In the years to come if we were able to completely overcome cardiovascular disease and cancer, the average life expectancy would extend a further 3 to 6 years; therefore, by applying this data to our country, the life expectancy would change from the current 83.3 to 87 or 90 years.
Caloric restriction, metformin, rapamycin, resveratrol, gene therapy and stem cells, the present and future of Preventive Anti-ageing Medicine.
In previous blogs we have previously commented about the differences between healthy ageing medicine and genuine anti-ageing medicine. Genuine anti-ageing medicine is medicine designed to not only lengthen your disease-free life, but also your maximum life expectancy. Today we must focus on taking positive steps within our control such as caloric restriction which is the best known technique for increasing longevity: the process has been shown to work in rodents and it is possible in large primates, but we still do not know if it will be truly effective in humans; furthermore, the implementation is painful and involves a level of sacrifice. However, the future will come hand in hand with new and not so new drugs, such as gene therapy and stem cells.
Until just a few months ago it was unthinkable that the health authorities would be considering the existence of an anti-ageing drug, since ageing is not a disease, or is it?. More and more authoritative voices are changing their opinion on the concept that ageing is itself a disease that can be prevented, or at least postponed. Along this line of thought, the FDA have recently approved the first clinical trial to combat ageing by using metformin. But rapamycin or resveratrol are also in the race to be part of a new line of anti-ageing drugs.
As advances in genetics are made these are accompanied by those who are searching for more such as Human Longevity and Craig Venter (the first scientist to sequence the human genome) as he searches for the genes responsible for determining longevity in humans or Bioviva Sciences and Elisabeth Parrish, who is providing genetic treatments to activate telomerase and inhibit myostatin, two actions that are understood to extend life, at least in mice. The world of regenerative stem cell therapy is not far behind in their search for cell repair and cell rejuvenation therapies.

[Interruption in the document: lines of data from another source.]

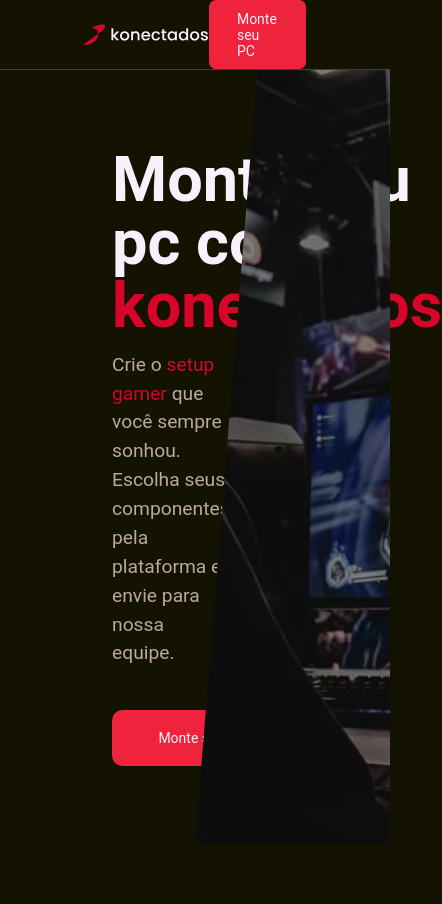
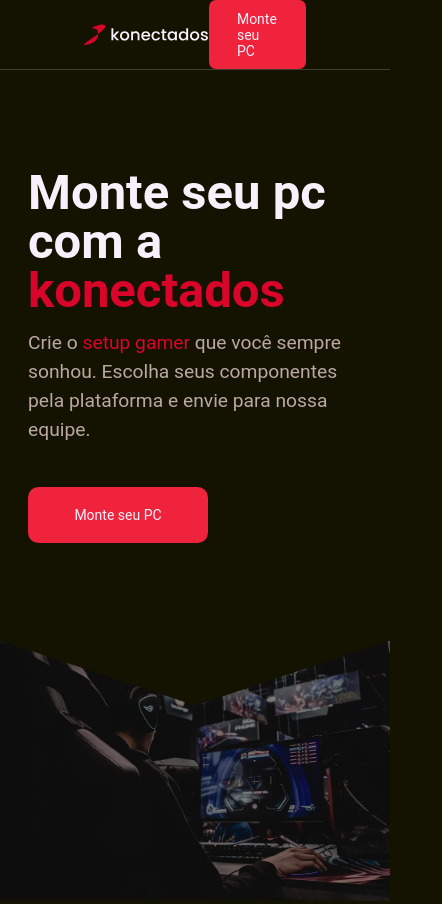
Before and after one commit to KONECTADOS/konectados, a Next.js app: page / in a window 390 px wide. Shown: the whole page, 442 px wide, since content can reach past the window. Before the commit the page ends 847 px from the top, so only its background shows below. Built offline with nearby package versions, Linux system fonts and the light colour scheme.

Commit message:
Responsividade adiionada na página inicial

```diff
--- a/src/pages/finalizar.tsx
+++ b/src/pages/finalizar.tsx
@@ -30,6 +30,7 @@ export default function Finalizar() {
     }
 
     setFeedback('')
+    localStorage.removeItem('konecta@setup')
     router.push('/')
   }
 
--- a/src/styles/index.module.scss
+++ b/src/styles/index.module.scss
@@ -62,3 +62,33 @@
     clip-path: polygon(32% 0, 100% 0%, 100% 100%, 0% 100%);
   }
 }
+
+@media (max-width:1080px){
+  .container{
+    flex-direction: column;
+    align-items:center;
+    justify-content: center;
+    padding:0;
+    height: 100%;
+    .pageContent{
+      padding: 2rem;
+      h2{
+        font-size: 3.5rem;
+      }
+
+      p{
+        max-width: 400px;
+      }
+    }
+    .pageContent, .image{
+      width: 100%;
+      margin-top: 5rem;
+    }
+
+    .image {
+      img{
+        clip-path: polygon(0 0, 50% 25%, 100% 0, 100% 100%, 0% 100%);
+      }
+    }
+  }
+}
```
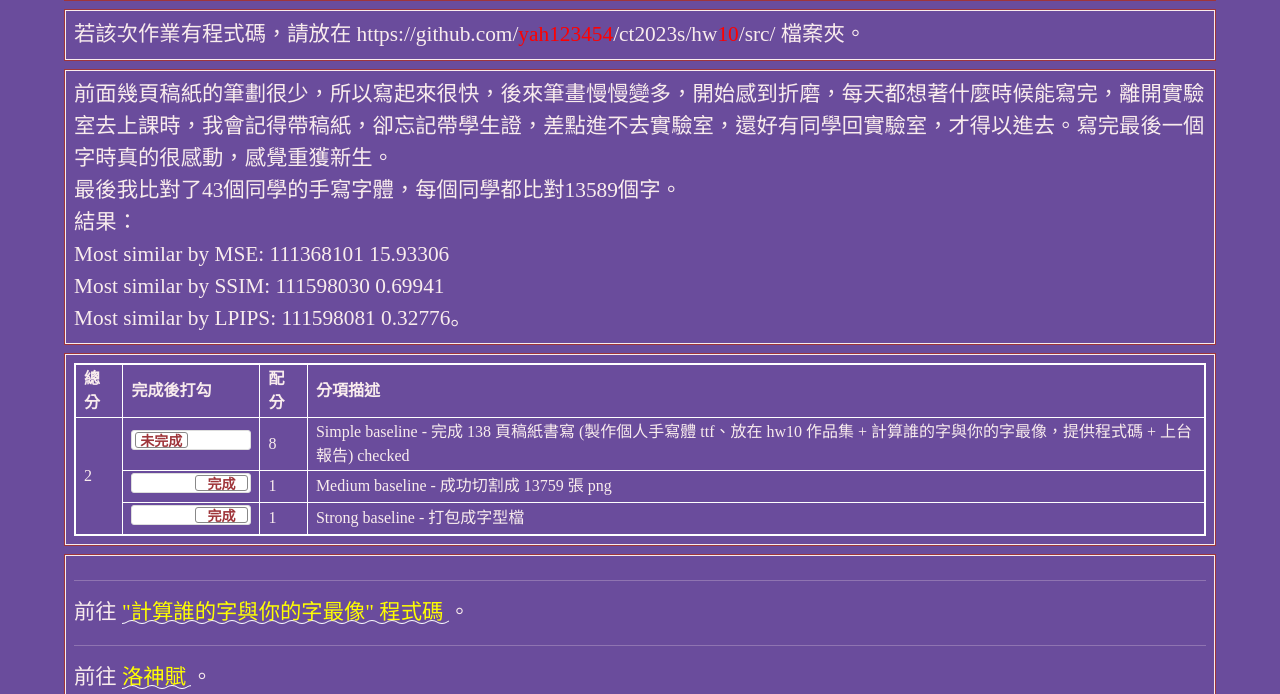
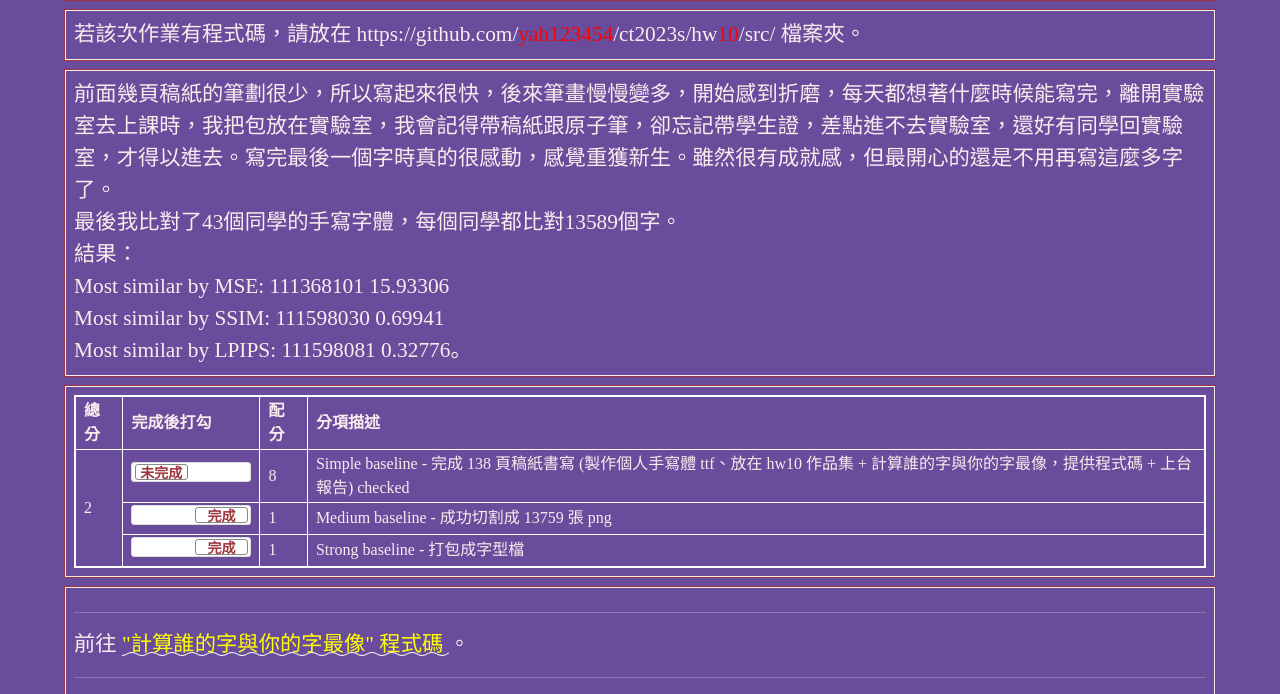
Before and after one commit to yah123454/ct2023s, a plain HTML site: page hw10/index.html in a window 1280 px wide. Shown: the part 83-777 px from the top of the page. Drawn offline with nearby package versions, Linux system fonts and the light colour scheme.

Commit message:
Update index.html

```diff
--- a/hw10/index.html
+++ b/hw10/index.html
@@ -186,7 +186,7 @@
   <!-- ------------------------------------------------>
   <div class="row hw12">
     <div class="col-md-12 twenty">
-      前面幾頁稿紙的筆劃很少，所以寫起來很快，後來筆畫慢慢變多，開始感到折磨，每天都想著什麼時候能寫完，離開實驗室去上課時，我會記得帶稿紙，卻忘記帶學生證，差點進不去實驗室，還好有同學回實驗室，才得以進去。寫完最後一個字時真的很感動，感覺重獲新生。<br>最後我比對了43個同學的手寫字體，每個同學都比對13589個字。<br>結果：<br>Most similar by MSE: 111368101 15.93306<br>Most similar by SSIM: 111598030 0.69941<br>Most similar by LPIPS: 111598081 0.32776。
+      前面幾頁稿紙的筆劃很少，所以寫起來很快，後來筆畫慢慢變多，開始感到折磨，每天都想著什麼時候能寫完，離開實驗室去上課時，我把包放在實驗室，我會記得帶稿紙跟原子筆，卻忘記帶學生證，差點進不去實驗室，還好有同學回實驗室，才得以進去。寫完最後一個字時真的很感動，感覺重獲新生。雖然很有成就感，但最開心的還是不用再寫這麼多字了。<br>最後我比對了43個同學的手寫字體，每個同學都比對13589個字。<br>結果：<br>Most similar by MSE: 111368101 15.93306<br>Most similar by SSIM: 111598030 0.69941<br>Most similar by LPIPS: 111598081 0.32776。
     </div>
   </div>
 
```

Like the article in The Economist, August was the month when the RAAD Festival (The Revolution Against Aging and Death) took place, a sort of pseudoscientific event held in California that attracts hundreds of participants interested in the latest developments in longevity. Attendees included: Aubrey de Gray, Bill Andrews, Suzanne Sommers, Liz Parrish, Ray Kurzweil, etc. Our friend and collaborator Steve Matlin, CEO of Life Length was also at the event. Life Length markets the use of telomeric research and is furthering steps overseas due to increased demand and expectation in the US. RAAD fest attendees may not be able to benefit from all of the anti-ageing therapies, but there is no doubt that their children and grandchildren will.
And while we wait for the arrival of these therapies in the future, let us continue to push forward with Neolife’s protocols Preventative, Proactive, Predictive and Personalized Medicine in our efforts to achieve healthy ageing until the end of our days.